• TASK DETAILS: Repeat exactly, and only, the lines from the one containing "--- Wires (typed" through the last line of the data below.

Revision tracking records:
"""

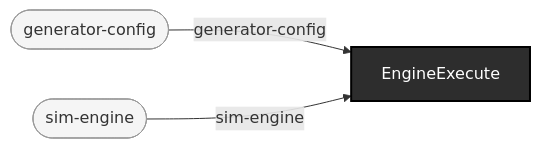
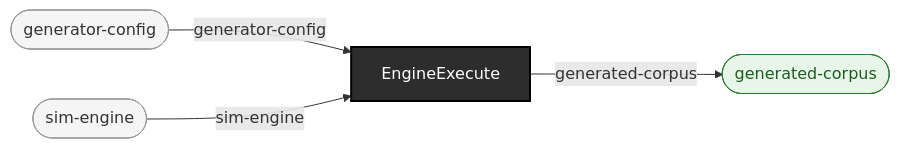
Before and after one commit to pragsmike/ehr-testing-tools: the diagram in docs/use-cases/generate-sim-traffic.md, drawn with Mermaid. The commit also changed 21 other files, not shown here.

First line of the commit message:
docs: regenerate use-case pages and pipeline diagram with result nodes (mechanical, zero hand edits)

````diff
--- a/docs/use-cases/generate-sim-traffic.md
+++ b/docs/use-cases/generate-sim-traffic.md
@@ -39,24 +39,31 @@
 ```mermaid
 flowchart LR
 
     %% --- Source types (raw inputs, not produced by any operation) ---
     generator_config(["generator-config"])
     sim_engine(["sim-engine"])
 
     %% --- Operations (boxes; spiders use distinct shapes) ---
     EngineExecute["EngineExecute"]
 
+    %% --- Result types (terminal outputs) ---
+    generated_corpus_out(["generated-corpus"])
+
     %% --- Wires (typed connections) ---
     %% Arrow 1: EngineExecute
     generator_config -- generator-config --> EngineExecute
     sim_engine -- sim-engine --> EngineExecute
+    EngineExecute -- "generated-corpus" --> generated_corpus_out
 
     %% --- Styling ---
 
     %% Operations: dark boxes (fan=blue, funnel=green, enrichment=outlined, gate=purple, external=dashed)
     style EngineExecute fill:#2d2d2d,stroke:#000,color:#fff,stroke-width:2px
 
     %% Source types: light rounded
     style generator_config fill:#f5f5f5,stroke:#999,color:#333
     style sim_engine fill:#f5f5f5,stroke:#999,color:#333
+
+    %% Result types (terminal outputs): green rounded
+    style generated_corpus_out fill:#e8f5e9,stroke:#2e7d32,color:#1b5e20
 ```
````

"""

• ANSWER AREA:
     %% --- Wires (typed connections) ---
     %% Arrow 1: EngineExecute
     generator_config -- generator-config --> EngineExecute
     sim_engine -- sim-engine --> EngineExecute
+    EngineExecute -- "generated-corpus" --> generated_corpus_out
 
     %% --- Styling ---
 
     %% Operations: dark boxes (fan=blue, funnel=green, enrichment=outlined, gate=purple, external=dashed)
     style EngineExecute fill:#2d2d2d,stroke:#000,color:#fff,stroke-width:2px
 
     %% Source types: light rounded
     style generator_config fill:#f5f5f5,stroke:#999,color:#333
     style sim_engine fill:#f5f5f5,stroke:#999,color:#333
+
+    %% Result types (terminal outputs): green rounded
+    style generated_corpus_out fill:#e8f5e9,stroke:#2e7d32,color:#1b5e20
 ```
````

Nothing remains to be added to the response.